| Action item |
When the string "also" is part of a line in the data below, report the whole line.
(Given data Opens)
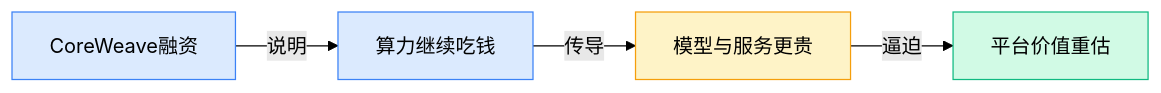
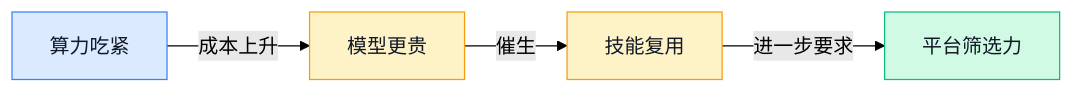
The fifth of 8 diagrams in content/cn/blog/weekly/2026-W16.md (ylzsdafei/ai-daily-site), drawn with Mermaid (forest theme) before and after one commit. The commit also changed other lines of this file and 1 other file, not shown here.

````diff
--- a/content/cn/blog/weekly/2026-W16.md
+++ b/content/cn/blog/weekly/2026-W16.md
@@ -139,10 +154,12 @@
 ```mermaid
 graph LR
-A[CoreWeave融资]-->|说明|B[算力继续吃钱]-->|传导|C[模型与服务更贵]-->|逼迫|D[平台价值重估]
-classDef blue fill:#dbeafe,stroke:#3b82f6
-classDef yellow fill:#fef3c7,stroke:#f59e0b
-classDef green fill:#d1fae5,stroke:#10b981
-class A,B blue
-class C yellow
+A[算力吃紧] -->|成本上升| B[模型更贵]
+B -->|催生| C[技能复用]
+C -->|进一步要求| D[平台筛选力]
+classDef blue fill:#dbeafe,stroke:#3b82f6,color:#111827
+classDef yellow fill:#fef3c7,stroke:#f59e0b,color:#111827
+classDef green fill:#d1fae5,stroke:#10b981,color:#111827
+class A blue
+class B,C yellow
 class D green
 ```
````
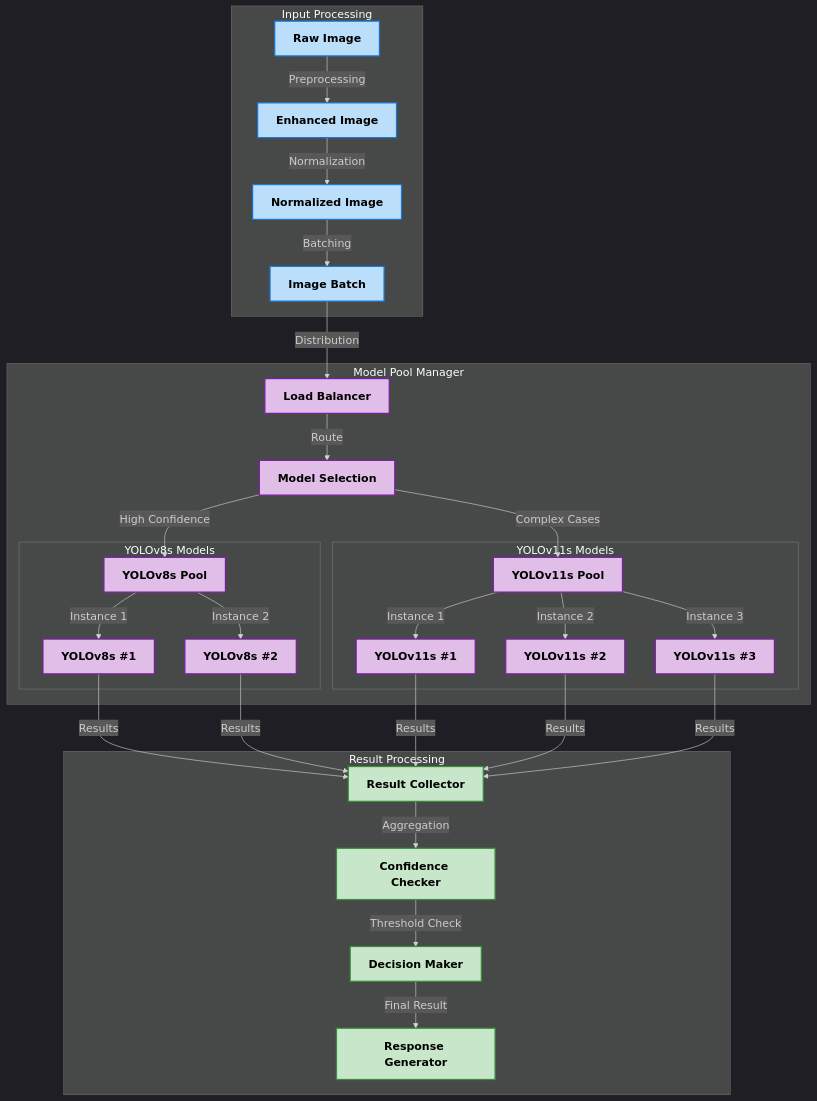
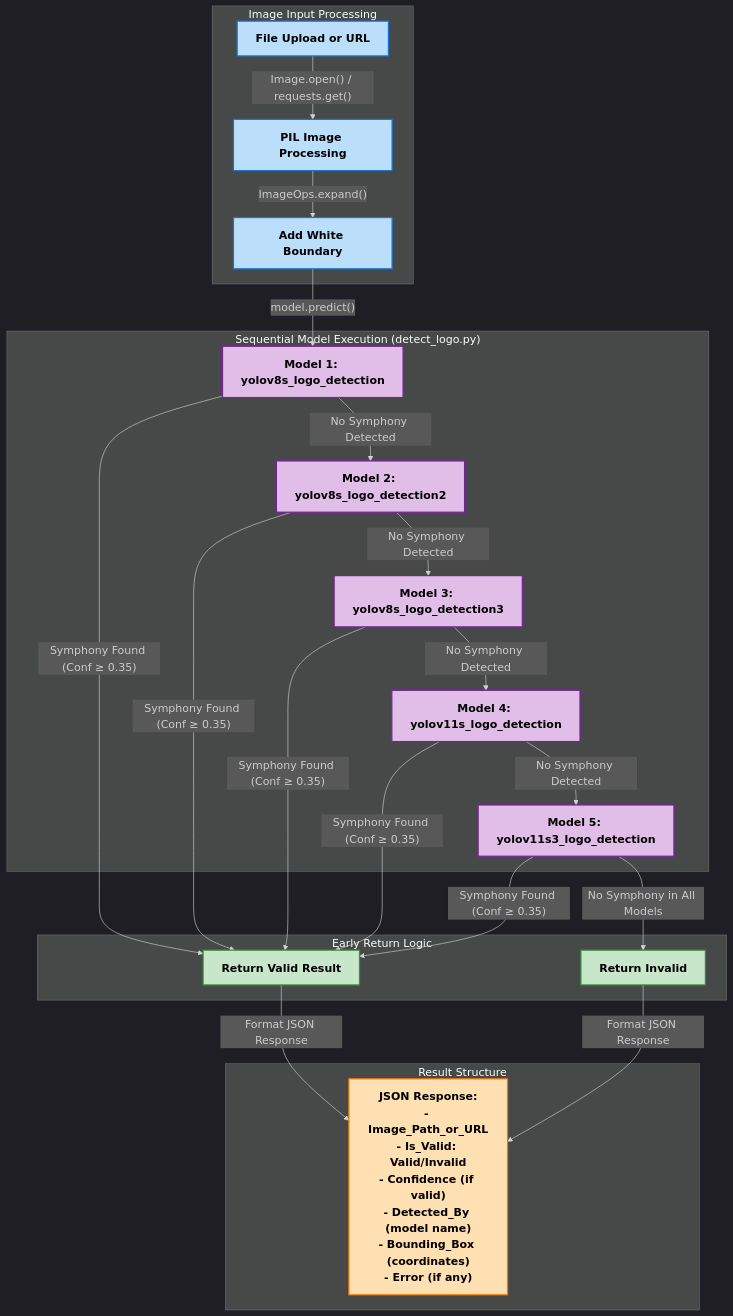
One commit to Dhruv0306/SymphonyProject1 changed the sixth of 9 diagrams in README.md. Above: the diagram before and after it, drawn with Mermaid. The commit also changed other lines of this file and 38 other files, not shown here.

````diff
--- a/README.md
+++ b/README.md
@@ -330,52 +386,41 @@
 ```mermaid
 %%{init: {'theme': 'dark', 'themeVariables': { 'fontFamily': 'arial', 'fontSize': '18px', 'fontWeight': 'bold'}}}%%
 graph TD
-    subgraph "Input Processing" 
+    subgraph "Image Input Processing"
         style A fill:#bbdefb,stroke:#1976d2,stroke-width:2px,color:#000000,font-weight:bold
         style B fill:#bbdefb,stroke:#1976d2,stroke-width:2px,color:#000000,font-weight:bold
         style C fill:#bbdefb,stroke:#1976d2,stroke-width:2px,color:#000000,font-weight:bold
-        style D fill:#bbdefb,stroke:#1976d2,stroke-width:2px,color:#000000,font-weight:bold
-        A[Raw Image] -->|Preprocessing| B[Enhanced Image]
-        B -->|Normalization| C[Normalized Image]
-        C -->|Batching| D[Image Batch]
+        A["File Upload or URL"] -->|"Image.open() / requests.get()"| B["PIL Image Processing"]
+        B -->|"ImageOps.expand()"| C["Add White Boundary"]
     end
 
-    subgraph "Model Pool Manager" 
-        style E fill:#e1bee7,stroke:#7b1fa2,stroke-width:2px,color:#000000,font-weight:bold
-        style F fill:#e1bee7,stroke:#7b1fa2,stroke-width:2px,color:#000000,font-weight:bold
-        style G fill:#e1bee7,stroke:#7b1fa2,stroke-width:2px,color:#000000,font-weight:bold
-        style H fill:#e1bee7,stroke:#7b1fa2,stroke-width:2px,color:#000000,font-weight:bold
-        style I1 fill:#e1bee7,stroke:#7b1fa2,stroke-width:2px,color:#000000,font-weight:bold
-        style I2 fill:#e1bee7,stroke:#7b1fa2,stroke-width:2px,color:#000000,font-weight:bold
-        style J1 fill:#e1bee7,stroke:#7b1fa2,stroke-width:2px,color:#000000,font-weight:bold
-        style J2 fill:#e1bee7,stroke:#7b1fa2,stroke-width:2px,color:#000000,font-weight:bold
-        style J3 fill:#e1bee7,stroke:#7b1fa2,stroke-width:2px,color:#000000,font-weight:bold
-        D -->|Distribution| E[Load Balancer]
-        E -->|Route| F[Model Selection]
-        
-        F -->|High Confidence| G[YOLOv8s Pool]
-        F -->|Complex Cases| H[YOLOv11s Pool]
-        
-        subgraph "YOLOv8s Models"
-            G -->|Instance 1| I1[YOLOv8s #1]
-            G -->|Instance 2| I2[YOLOv8s #2]
-        end
-        
-        subgraph "YOLOv11s Models"
-            H -->|Instance 1| J1[YOLOv11s #1]
-            H -->|Instance 2| J2[YOLOv11s #2]
-            H -->|Instance 3| J3[YOLOv11s #3]
-        end
+    subgraph "Sequential Model Execution (detect_logo.py)"
+        style D1 fill:#e1bee7,stroke:#7b1fa2,stroke-width:2px,color:#000000,font-weight:bold
+        style D2 fill:#e1bee7,stroke:#7b1fa2,stroke-width:2px,color:#000000,font-weight:bold
+        style D3 fill:#e1bee7,stroke:#7b1fa2,stroke-width:2px,color:#000000,font-weight:bold
+        style D4 fill:#e1bee7,stroke:#7b1fa2,stroke-width:2px,color:#000000,font-weight:bold
+        style D5 fill:#e1bee7,stroke:#7b1fa2,stroke-width:2px,color:#000000,font-weight:bold
+        C -->|"model.predict()"| D1["Model 1: yolov8s_logo_detection"]
+        D1 -->|"No Symphony Detected"| D2["Model 2: yolov8s_logo_detection2"]
+        D2 -->|"No Symphony Detected"| D3["Model 3: yolov8s_logo_detection3"]
+        D3 -->|"No Symphony Detected"| D4["Model 4: yolov11s_logo_detection"]
+        D4 -->|"No Symphony Detected"| D5["Model 5: yolov11s3_logo_detection"]
     end
 
-    subgraph "Result Processing" 
-        style K fill:#c8e6c9,stroke:#388e3c,stroke-width:2px,color:#000000,font-weight:bold
-        style L fill:#c8e6c9,stroke:#388e3c,stroke-width:2px,color:#000000,font-weight:bold
-        style M fill:#c8e6c9,stroke:#388e3c,stroke-width:2px,color:#000000,font-weight:bold
-        style N fill:#c8e6c9,stroke:#388e3c,stroke-width:2px,color:#000000,font-weight:bold
-        I1 & I2 & J1 & J2 & J3 -->|Results| K[Result Collector]
-        K -->|Aggregation| L[Confidence Checker]
-        L -->|Threshold Check| M[Decision Maker]
-        M -->|Final Result| N[Response Generator]
+    subgraph "Early Return Logic"
+        style E1 fill:#c8e6c9,stroke:#388e3c,stroke-width:2px,color:#000000,font-weight:bold
+        style E2 fill:#c8e6c9,stroke:#388e3c,stroke-width:2px,color:#000000,font-weight:bold
+        D1 -->|"Symphony Found (Conf ≥ 0.35)"| E1["Return Valid Result"]
+        D2 -->|"Symphony Found (Conf ≥ 0.35)"| E1
+        D3 -->|"Symphony Found (Conf ≥ 0.35)"| E1
+        D4 -->|"Symphony Found (Conf ≥ 0.35)"| E1
+        D5 -->|"Symphony Found (Conf ≥ 0.35)"| E1
+        D5 -->|"No Symphony in All Models"| E2["Return Invalid"]
+    end
+
+    subgraph "Result Structure"
+        style F fill:#ffe0b2,stroke:#f57c00,stroke-width:2px,color:#000000,font-weight:bold
+        E1 -->|"Format JSON Response"| F["JSON Response:<br/>- Image_Path_or_URL<br/>- Is_Valid: Valid/Invalid<br/>- Confidence (if valid)<br/>- Detected_By (model name)<br/>- Bounding_Box (coordinates)<br/>- Error (if any)"]
+        E2 -->|"Format JSON Response"| F
     end
 ```
````
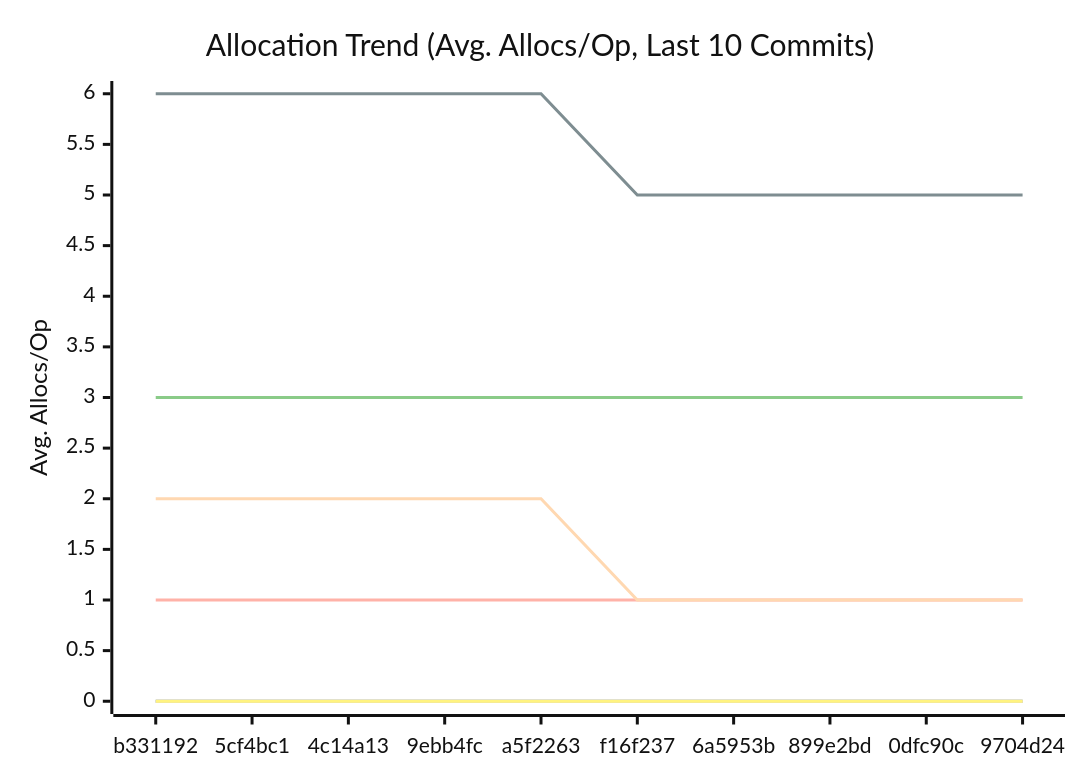
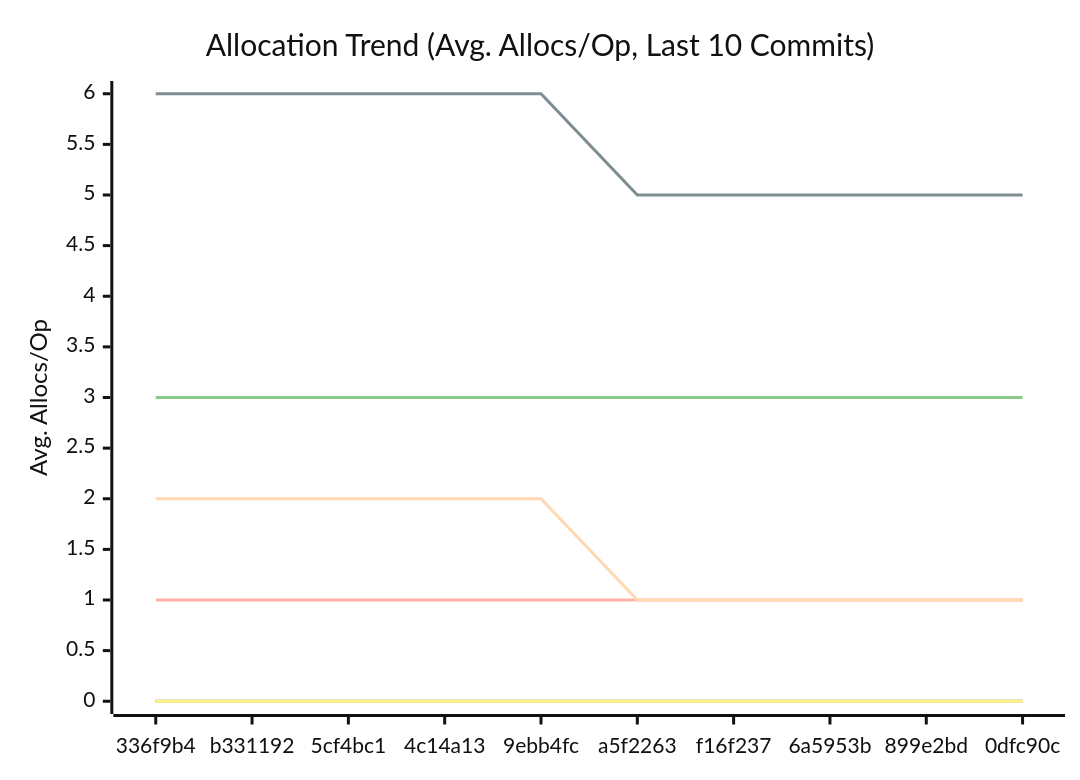
Before and after one commit to alsotoes/momo: the third of 3 diagrams in docs/PERFORMANCE.md, drawn with Mermaid (neutral theme). The commit also changed other lines of this file and 1 other file, not shown here.

````diff
--- a/docs/PERFORMANCE.md
+++ b/docs/PERFORMANCE.md
@@ -114,16 +114,16 @@
 ```mermaid
 xychart-beta
     title "Allocation Trend (Avg. Allocs/Op, Last 10 Commits)"
     x-axis "Commit"
     y-axis "Avg. Allocs/Op"
-    x-axis [b331192,5cf4bc1,4c14a13,9ebb4fc,a5f2263,f16f237,6a5953b,899e2bd,0dfc90c,9704d24]
+    x-axis [336f9b4,b331192,5cf4bc1,4c14a13,9ebb4fc,a5f2263,f16f237,6a5953b,899e2bd,0dfc90c]
     line "CheckMetricsAndSwap" [0,0,0,0,0,0,0,0,0,0]
     line "CrushOptimized" [0,0,0,0,0,0,0,0,0,0]
     line "CrushOriginal" [3,3,3,3,3,3,3,3,3,3]
     line "IndexDirectTracking" [0,0,0,0,0,0,0,0,0,0]
     line "IndexSearch" [0,0,0,0,0,0,0,0,0,0]
     line "LoadGlobalConfig" [1,1,1,1,1,1,1,1,1,1]
     line "PadString" [0,0,0,0,0,0,0,0,0,0]
     line "ParseReplicationOrder_NoPrealloc" [6,6,6,6,6,5,5,5,5,5]
     line "ParseReplicationOrder_Prealloc" [2,2,2,2,2,1,1,1,1,1]
 ```
````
(Given data Closes)
| Your solution |
The fifth of 8 diagrams in content/cn/blog/weekly/2026-W16.md (ylzsdafei/ai-daily-site), drawn with Mermaid (forest theme) before and after one commit. The commit also changed other lines of this file and 1 other file, not shown here.
One commit to Dhruv0306/SymphonyProject1 changed the sixth of 9 diagrams in README.md. Above: the diagram before and after it, drawn with Mermaid. The commit also changed other lines of this file and 38 other files, not shown here.
Before and after one commit to alsotoes/momo: the third of 3 diagrams in docs/PERFORMANCE.md, drawn with Mermaid (neutral theme). The commit also changed other lines of this file and 1 other file, not shown here.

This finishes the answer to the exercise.